puzzle piece

Three years ago, on a mild May weeknight ....

8:22 p.m.: (Me to my kid) "Go upstairs and take your bath and do your reading, and let me know when you're done. You need a good night's sleep because you have an end-of-grade test tomorrow."
8:22 p.m.:  (Kid to me) "Okay."
9:07 p.m.: (P.J. to kid) "What are you doing up there? Are you in bed yet?"
9:07 p.m.:  (Kid to P.J.) "Um, no, actually.  I'm starting on a 1,000-piece puzzle, just to calm my mind down."
9:08 p.m.: I march up the stairs in a huff, to effectuate an immediate cease-and-desist and get the kid to bed.
9:37 p.m.: P.J. comes upstairs and finds me on the floor, helping the kid find edge pieces.

I specialize in 996-piece puzzles.  This is what happens to anyone who lives in a house with a kleptomaniacal dog.

I tend to stay away from puzzles, precisely because I enjoy the hell out of them.  A puzzle consumes my life until it's completed.  The dining room table is swept clean of the Lazy Susan and place mats and crumbs, and its four corners are then occupied by a puzzle board and its felt cover, a box showing the picture, 1,000 Ravensburger pieces meticulously turned right-side-up, some separated into trays, and a coffee mug placed precariously on the edge beside the board, responsible for moral support.  Displaced family members can go suck an egg.  Meals are eaten elsewhere, plates held in laps, until such time as the puzzle is completed.
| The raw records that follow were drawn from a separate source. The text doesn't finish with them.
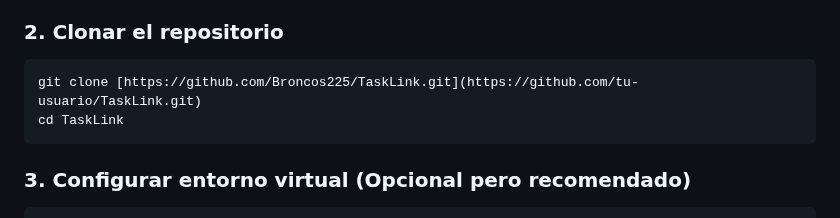
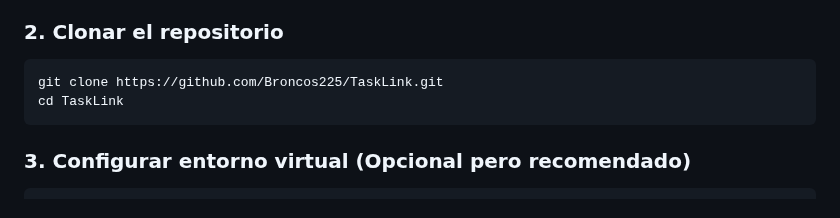
Before and after one commit to Broncos225/TaskLink, a Markdown page: readme.md, the part around the change. GitHub-like rendering.

````diff
--- a/readme.md
+++ b/readme.md
@@ -55,7 +55,7 @@ El proyecto sigue una arquitectura **Monolítica basada en el patrón MVC (Model
 
 ### 2. Clonar el repositorio
 ```bash
-git clone [https://github.com/Broncos225/TaskLink.git](https://github.com/tu-usuario/TaskLink.git)
+git clone https://github.com/Broncos225/TaskLink.git
 cd TaskLink
 ```
 ### 3. Configurar entorno virtual (Opcional pero recomendado)
````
A puzzle, for me, is a foray into a brief but intense life experience of frustration, deep breathing, teaching Lille not to throw things, squinting, activating atrophied brain centers, fortitude ... and at last, perseverance, punctuated by finding my way around the sore-thumb four missing pieces and the acceptance of imperfection, because life never shows us the full picture, does it?  (Did you know Chester's full name is actually Chester God-Damn-It?  He frequently gets called by his full name.  We're formal around here.)
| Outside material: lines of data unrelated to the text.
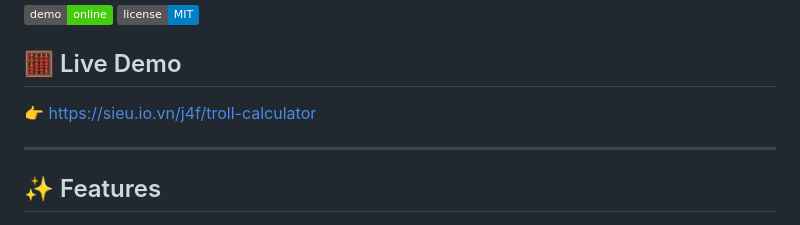
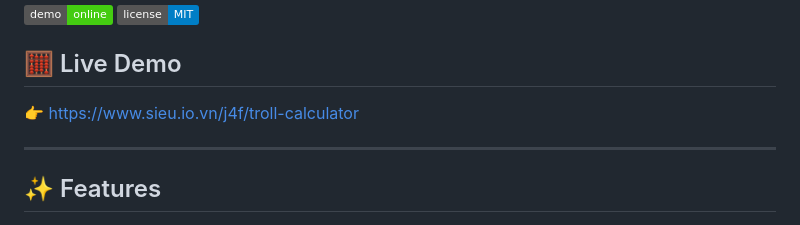
Before and after one commit to lemasieu/troll-calculator, a Markdown page: README.md, the part around the change. Drawn GitHub-style; badges without logos.

Commit message:
Fix live demo link in README
Updated the live demo link to the correct URL.

```diff
--- a/README.md
+++ b/README.md
@@ -6,7 +6,7 @@ A dark-themed, mobile-friendly calculator that accepts numbers in multiple numer
 
 ## 🧮 Live Demo
 
-👉 [https://sieu.io.vn/j4f/troll-calculator](https://sieu.io.vn/j4f/troll-calculator)
+👉 [https://www.sieu.io.vn/j4f/troll-calculator](https://www.sieu.io.vn/j4f/troll-calculator)
 
 ---
 
```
My current puzzle indulgence is Merlin's laboratory.  I am working this puzzle in spite of the large owl, which I am tolerating because it is looking elsewhere.  I have an Owl Thing.  When I was very young, we lived in an old house in which the bedrooms were upstairs and the bathroom was downstairs.  I was scarcely out of toddlerhood, and faced the nightly fear of a 2:00 a.m. obligation to go pee.  I would stand at the top of the staircase looking down, squirming and crossing my legs, at the owls hung on the wall at the bottom of the stairs.  My parents had come across a set of four Richard Hinger paintings at a yard sale of these vicious, threatening killer owls, black-on-brown rendering of piercing stares, challenging me to walk by them, if I dared.  To this day, I fucking hate owls.  
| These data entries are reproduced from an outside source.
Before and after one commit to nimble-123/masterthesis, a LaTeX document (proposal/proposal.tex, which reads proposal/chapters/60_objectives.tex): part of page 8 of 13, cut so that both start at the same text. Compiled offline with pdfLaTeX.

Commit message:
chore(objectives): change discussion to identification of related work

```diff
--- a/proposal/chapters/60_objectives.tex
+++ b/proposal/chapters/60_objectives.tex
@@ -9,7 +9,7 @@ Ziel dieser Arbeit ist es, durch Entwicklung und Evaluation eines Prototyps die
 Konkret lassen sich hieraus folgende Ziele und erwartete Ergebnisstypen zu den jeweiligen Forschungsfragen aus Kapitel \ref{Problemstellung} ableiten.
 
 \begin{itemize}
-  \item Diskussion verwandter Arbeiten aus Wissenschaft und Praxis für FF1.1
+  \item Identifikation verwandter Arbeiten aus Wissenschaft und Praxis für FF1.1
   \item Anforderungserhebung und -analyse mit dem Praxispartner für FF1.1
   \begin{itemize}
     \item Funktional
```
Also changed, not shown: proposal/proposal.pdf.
My co-worker in the next cubicle, as the Universe would have it, is an owl fanatic.  Her cubicle is decorated with owl pictures, owl paraphernalia of the craft shop type, and a large brown macramé owl that glares at me each time I walk by.  If there is a god out there, he's a sadist with a sense of humor even more twisted than mine.

The rats in the puzzle, on the other hand, don't bother me in the least.  I went and fetched this old rubber rat toy from Chuck-E-Cheese's that I knew was still in one of my son's toy bins.  It's a white rat, so old that the black had worn off of its eyes, giving it a cold, dead, white stare.  I drew the eyes back in with a black Sharpie, and now he's a cute little mascot for my puzzle.  P.J. would think I'm crazy, but this has already been established, so she just shakes her head, and sometimes places the rat in different positions around the puzzle for me.

We won't discuss the monkey or the beetles.

I'd make a lot more progress on the puzzle if I wasn't spending so much time writing in this blog and re-reading some Terry Pratchett.  My priorities are all wrong, and my family would like to eat at their dining table again.

In preparation for my visit to my old church tonight, I'm going to work on the stained glass window now.  And maybe put something a little stronger than creamer in my coffee.  I'm nervous.

No comments:

Post a Comment